Extracted data entries:

****

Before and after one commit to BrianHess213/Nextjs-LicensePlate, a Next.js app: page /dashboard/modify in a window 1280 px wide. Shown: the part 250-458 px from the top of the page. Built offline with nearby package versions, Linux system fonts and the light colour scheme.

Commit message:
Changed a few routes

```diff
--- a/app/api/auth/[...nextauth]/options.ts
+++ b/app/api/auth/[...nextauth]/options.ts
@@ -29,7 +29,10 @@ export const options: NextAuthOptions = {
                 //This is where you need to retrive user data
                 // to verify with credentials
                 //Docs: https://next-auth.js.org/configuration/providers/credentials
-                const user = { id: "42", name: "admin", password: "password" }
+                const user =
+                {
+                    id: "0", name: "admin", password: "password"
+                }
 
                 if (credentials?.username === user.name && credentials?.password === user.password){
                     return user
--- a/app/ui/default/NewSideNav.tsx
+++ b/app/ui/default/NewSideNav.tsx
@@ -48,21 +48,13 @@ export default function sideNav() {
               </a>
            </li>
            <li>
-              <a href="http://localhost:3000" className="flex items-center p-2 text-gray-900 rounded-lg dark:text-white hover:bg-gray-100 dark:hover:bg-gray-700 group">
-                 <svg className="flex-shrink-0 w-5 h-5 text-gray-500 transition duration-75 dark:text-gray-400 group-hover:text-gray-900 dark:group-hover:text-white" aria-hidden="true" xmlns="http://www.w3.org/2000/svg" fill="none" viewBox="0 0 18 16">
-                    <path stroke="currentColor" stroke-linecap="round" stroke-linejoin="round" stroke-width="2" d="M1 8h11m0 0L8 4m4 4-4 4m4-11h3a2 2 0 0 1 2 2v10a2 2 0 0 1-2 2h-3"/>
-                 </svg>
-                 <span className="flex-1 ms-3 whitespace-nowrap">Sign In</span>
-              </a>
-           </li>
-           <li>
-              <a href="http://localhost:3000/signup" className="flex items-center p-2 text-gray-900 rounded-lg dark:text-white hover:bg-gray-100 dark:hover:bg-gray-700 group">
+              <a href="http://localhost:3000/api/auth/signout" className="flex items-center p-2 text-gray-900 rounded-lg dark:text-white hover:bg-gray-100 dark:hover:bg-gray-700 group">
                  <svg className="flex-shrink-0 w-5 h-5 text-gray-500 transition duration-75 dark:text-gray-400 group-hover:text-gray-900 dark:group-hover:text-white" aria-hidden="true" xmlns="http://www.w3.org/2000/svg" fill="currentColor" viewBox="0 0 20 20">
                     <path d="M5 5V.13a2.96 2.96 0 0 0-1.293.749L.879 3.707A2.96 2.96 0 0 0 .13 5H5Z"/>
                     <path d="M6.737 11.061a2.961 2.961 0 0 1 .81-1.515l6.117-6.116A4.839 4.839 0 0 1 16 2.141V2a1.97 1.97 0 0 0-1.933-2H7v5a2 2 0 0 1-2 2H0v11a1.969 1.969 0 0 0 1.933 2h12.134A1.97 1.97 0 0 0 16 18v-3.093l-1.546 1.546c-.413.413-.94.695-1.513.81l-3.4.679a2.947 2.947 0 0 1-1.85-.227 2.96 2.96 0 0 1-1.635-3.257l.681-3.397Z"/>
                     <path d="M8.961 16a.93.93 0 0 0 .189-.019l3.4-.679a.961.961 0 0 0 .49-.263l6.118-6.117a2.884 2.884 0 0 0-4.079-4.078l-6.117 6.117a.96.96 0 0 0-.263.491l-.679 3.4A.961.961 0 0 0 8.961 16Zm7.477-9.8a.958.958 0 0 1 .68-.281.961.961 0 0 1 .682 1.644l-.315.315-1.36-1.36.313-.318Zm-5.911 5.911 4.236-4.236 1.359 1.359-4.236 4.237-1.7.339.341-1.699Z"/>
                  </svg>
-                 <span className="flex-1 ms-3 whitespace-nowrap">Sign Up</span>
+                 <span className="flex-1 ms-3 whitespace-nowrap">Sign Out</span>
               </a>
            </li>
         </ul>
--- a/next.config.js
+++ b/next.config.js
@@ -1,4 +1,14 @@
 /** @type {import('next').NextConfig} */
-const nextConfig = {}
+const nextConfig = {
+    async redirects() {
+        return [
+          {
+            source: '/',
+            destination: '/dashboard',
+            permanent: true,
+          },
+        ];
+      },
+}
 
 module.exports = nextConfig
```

****

● WHAT TO WORK ON:
Which lines hold the word "flex"? Copy each of them from the records.

● RESULT:
-              <a href="http://localhost:3000" className="flex items-center p-2 text-gray-900 rounded-lg dark:text-white hover:bg-gray-100 dark:hover:bg-gray-700 group">
-                 <svg className="flex-shrink-0 w-5 h-5 text-gray-500 transition duration-75 dark:text-gray-400 group-hover:text-gray-900 dark:group-hover:text-white" aria-hidden="true" xmlns="http://www.w3.org/2000/svg" fill="none" viewBox="0 0 18 16">
-                 <span className="flex-1 ms-3 whitespace-nowrap">Sign In</span>
-              <a href="http://localhost:3000/signup" className="flex items-center p-2 text-gray-900 rounded-lg dark:text-white hover:bg-gray-100 dark:hover:bg-gray-700 group">
+              <a href="http://localhost:3000/api/auth/signout" className="flex items-center p-2 text-gray-900 rounded-lg dark:text-white hover:bg-gray-100 dark:hover:bg-gray-700 group">
                  <svg className="flex-shrink-0 w-5 h-5 text-gray-500 transition duration-75 dark:text-gray-400 group-hover:text-gray-900 dark:group-hover:text-white" aria-hidden="true" xmlns="http://www.w3.org/2000/svg" fill="currentColor" viewBox="0 0 20 20">
-                 <span className="flex-1 ms-3 whitespace-nowrap">Sign Up</span>
+                 <span className="flex-1 ms-3 whitespace-nowrap">Sign Out</span>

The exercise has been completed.